While my travel partners were still explaining the contents of their bags, including a copy of The Catcher in the Rye – an unfortunate choice of beach-reading for Cuba – I was escorted to a private room.

An officer with glittery, gold acrylic nails and a government-issue khaki miniskirt asked me to empty my bags. She flipped through my book, read my bits of paper, analyzed the contents of my make-up case and shook my bottle of ibuprofen. She questioned me in Spanish and recorded every mispronounced word I said. My answers, as innocent as they actually were, roused more and more suspicion.

She wanted to know if I was a journalist.
I'm not.

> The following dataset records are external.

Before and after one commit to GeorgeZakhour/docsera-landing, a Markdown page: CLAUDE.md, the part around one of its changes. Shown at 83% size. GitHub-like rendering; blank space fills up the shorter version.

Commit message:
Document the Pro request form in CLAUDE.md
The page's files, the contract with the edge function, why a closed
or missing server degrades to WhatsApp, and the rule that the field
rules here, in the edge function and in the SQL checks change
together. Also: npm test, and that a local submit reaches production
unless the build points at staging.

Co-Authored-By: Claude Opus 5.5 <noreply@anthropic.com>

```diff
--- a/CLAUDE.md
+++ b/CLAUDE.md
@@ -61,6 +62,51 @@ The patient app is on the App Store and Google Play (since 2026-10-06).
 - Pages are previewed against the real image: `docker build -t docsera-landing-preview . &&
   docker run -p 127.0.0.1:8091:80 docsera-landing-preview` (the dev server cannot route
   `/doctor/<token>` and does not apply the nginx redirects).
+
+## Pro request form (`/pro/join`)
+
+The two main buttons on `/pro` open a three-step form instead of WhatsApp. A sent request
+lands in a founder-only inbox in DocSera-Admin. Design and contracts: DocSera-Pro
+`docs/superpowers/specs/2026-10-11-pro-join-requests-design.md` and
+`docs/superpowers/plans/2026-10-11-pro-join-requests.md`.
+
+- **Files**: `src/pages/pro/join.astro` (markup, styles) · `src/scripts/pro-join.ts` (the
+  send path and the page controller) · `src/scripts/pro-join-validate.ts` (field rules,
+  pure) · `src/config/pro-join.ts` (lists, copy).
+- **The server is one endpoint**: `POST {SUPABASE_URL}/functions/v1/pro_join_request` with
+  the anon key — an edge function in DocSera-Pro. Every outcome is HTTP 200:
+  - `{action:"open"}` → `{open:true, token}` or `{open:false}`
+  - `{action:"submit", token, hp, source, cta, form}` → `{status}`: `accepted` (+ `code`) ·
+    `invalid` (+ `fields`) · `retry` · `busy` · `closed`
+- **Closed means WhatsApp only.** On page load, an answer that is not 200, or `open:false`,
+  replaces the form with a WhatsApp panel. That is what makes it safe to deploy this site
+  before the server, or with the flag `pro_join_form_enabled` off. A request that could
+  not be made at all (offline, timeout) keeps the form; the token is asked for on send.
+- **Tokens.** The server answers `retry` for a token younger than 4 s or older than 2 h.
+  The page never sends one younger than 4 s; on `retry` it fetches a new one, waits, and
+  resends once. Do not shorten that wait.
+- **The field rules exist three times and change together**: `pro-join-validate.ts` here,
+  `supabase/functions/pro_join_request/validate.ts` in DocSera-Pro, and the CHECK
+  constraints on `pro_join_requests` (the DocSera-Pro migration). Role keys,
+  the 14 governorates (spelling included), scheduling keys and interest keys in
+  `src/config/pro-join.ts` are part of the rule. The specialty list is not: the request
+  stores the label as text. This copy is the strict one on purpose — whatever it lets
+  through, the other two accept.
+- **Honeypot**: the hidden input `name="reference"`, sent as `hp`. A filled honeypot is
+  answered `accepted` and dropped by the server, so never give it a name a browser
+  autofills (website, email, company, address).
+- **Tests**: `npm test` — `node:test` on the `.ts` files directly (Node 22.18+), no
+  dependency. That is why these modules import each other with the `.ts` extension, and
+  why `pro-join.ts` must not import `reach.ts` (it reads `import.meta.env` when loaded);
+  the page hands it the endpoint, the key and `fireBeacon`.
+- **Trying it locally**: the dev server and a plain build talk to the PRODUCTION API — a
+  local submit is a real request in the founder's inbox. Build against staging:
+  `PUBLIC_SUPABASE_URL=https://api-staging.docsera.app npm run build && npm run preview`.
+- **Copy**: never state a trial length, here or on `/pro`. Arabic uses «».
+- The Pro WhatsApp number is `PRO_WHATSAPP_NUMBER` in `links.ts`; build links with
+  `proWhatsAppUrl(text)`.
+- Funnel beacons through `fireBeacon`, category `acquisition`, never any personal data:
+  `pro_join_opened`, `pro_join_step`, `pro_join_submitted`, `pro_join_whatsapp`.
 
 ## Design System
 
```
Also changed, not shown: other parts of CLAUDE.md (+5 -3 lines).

Hmm.
Had I ever been to Cuba before?
Yes. Wrong answer.
How many times?
Three times. Wrong answer.
When was my last visit?
I can’t remember---a few years ago. Wrong answer.
Why did you travel so much this year?
To learn Spanish. Right answer.
Why are you only staying for the weekend?
Because we got a deal and it was really cheap. Hmmm.
And, why doesn’t your baggage tag match the one on your ticket?
I don’t know. Wrong answer. Shit.

I explained that our tags must have been switched in Toronto during check-in. She instructed me to find my travelling companions and retrieve their tickets to corroborate my claim. I re-entered the airport lobby and saw Rick still justifying his possessions and trip length. The Customs official with him called me over. Hablas español? Si, mas o menos.

In less than a minute I was able to explain that Rick was an airline employee. Thanks to me, he was released. I, however, was returned to the interrogation room, which I now shared with a foreign doctor caught importing a suitcase of pharmaceuticals. Another hour later, following full assessment of my capitalist-creep-factor, I was granted entry to the country. The doctor was released before I was.

We caught the last shuttle to our resort and I was disappointed to learn that this was no party bus. Anna claimed she intended to buy beer for the 45-minute ride while I was detained, but Rick thought it might be insensitive. We teased him about his poor decision-making skills and declared we’d never go on a free trip with him again. Engaging a beer-guzzling fellow bus passenger, I stated that some travellers were clearly more prepared than others. Buying in, the vacationer offered me a can of my own. Tepid and watery, my first cerveza was divine.

Our resort was the last on the circuit and our driver, anxious to end his shift, was stopped by the tourist police for speeding. The bus crawled the final 5 km, and we were relieved that the fairest resort of all would be ours for the remaining 34 hours of our trip. We intended to take full advantage of its virtues.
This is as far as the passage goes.